### Records for the task

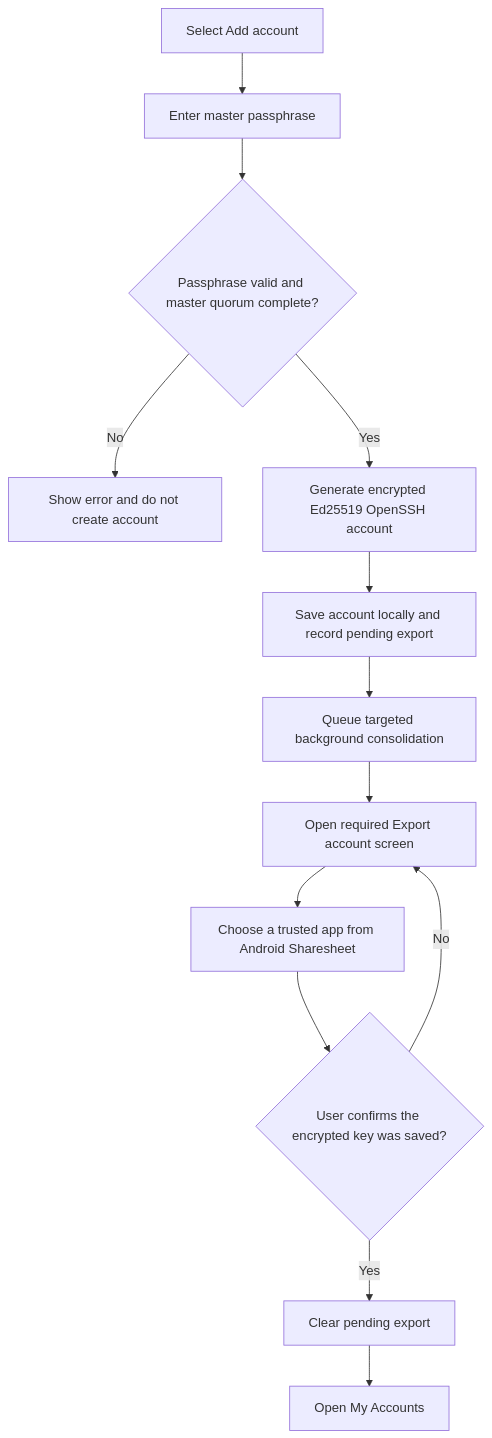
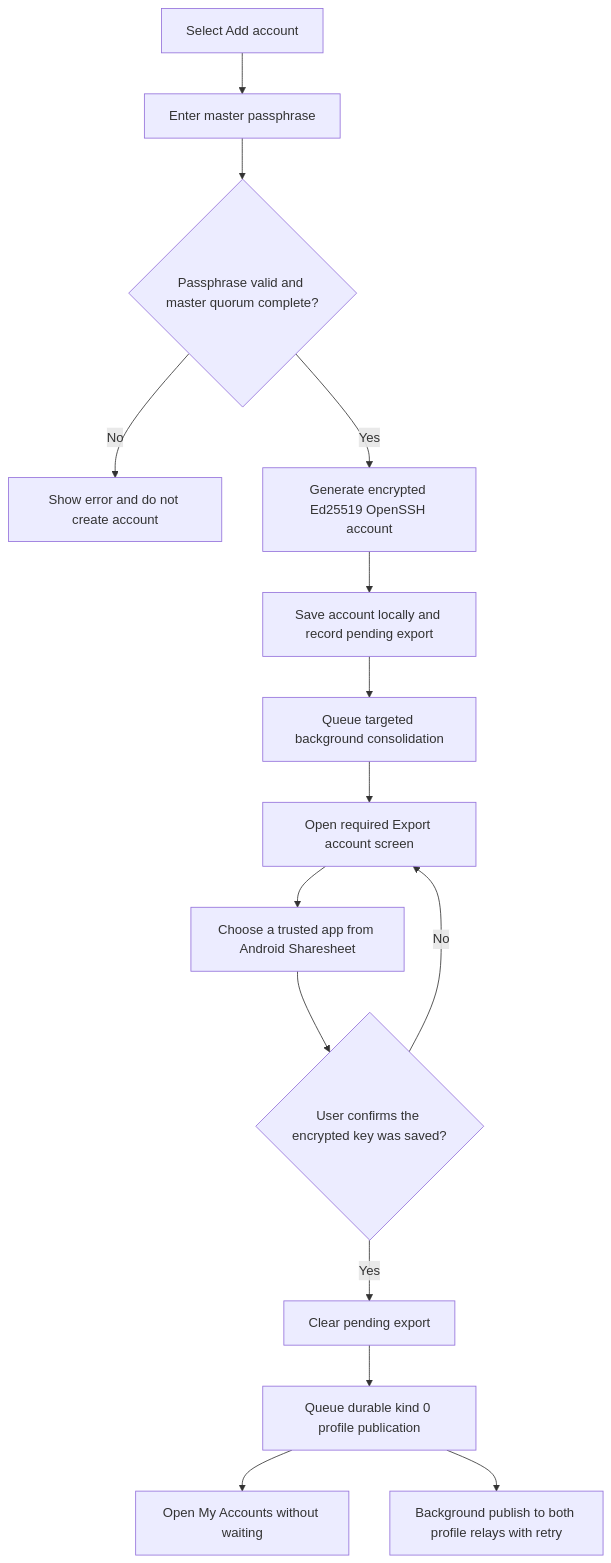
Before and after one commit to ZenTenApp/vault-kotlin: the third of 6 diagrams in docs/stakeholder/flowcharts.md, drawn with Mermaid. The commit also changed other lines of this file and 21 other files, not shown here.

````diff
--- a/docs/stakeholder/flowcharts.md
+++ b/docs/stakeholder/flowcharts.md
@@ -53,15 +53,17 @@
 ```mermaid
 flowchart TD
     Add["Select Add account"] --> EnterPassphrase["Enter master passphrase"]
     EnterPassphrase --> Check{"Passphrase valid and master quorum complete?"}
     Check -->|No| Rejected["Show error and do not create account"]
     Check -->|Yes| Generate["Generate encrypted Ed25519 OpenSSH account"]
     Generate --> Save["Save account locally and record pending export"]
     Save --> Queue["Queue targeted background consolidation"]
     Queue --> Export["Open required Export account screen"]
     Export --> Choose["Choose a trusted app from Android Sharesheet"]
     Choose --> Confirm{"User confirms the encrypted key was saved?"}
     Confirm -->|No| Export
     Confirm -->|Yes| Clear["Clear pending export"]
-    Clear --> Accounts["Open My Accounts"]
+    Clear --> QueueProfile["Queue durable kind 0 profile publication"]
+    QueueProfile --> Accounts["Open My Accounts without waiting"]
+    QueueProfile --> ProfileWorker["Background publish to both profile relays with retry"]
 ```
````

######

# Task requirements
Copy out every line from the data above that has "stakeholder" in it.

# Solution to the exercise
Before and after one commit to ZenTenApp/vault-kotlin: the third of 6 diagrams in docs/stakeholder/flowcharts.md, drawn with Mermaid. The commit also changed other lines of this file and 21 other files, not shown here.
--- a/docs/stakeholder/flowcharts.md
+++ b/docs/stakeholder/flowcharts.md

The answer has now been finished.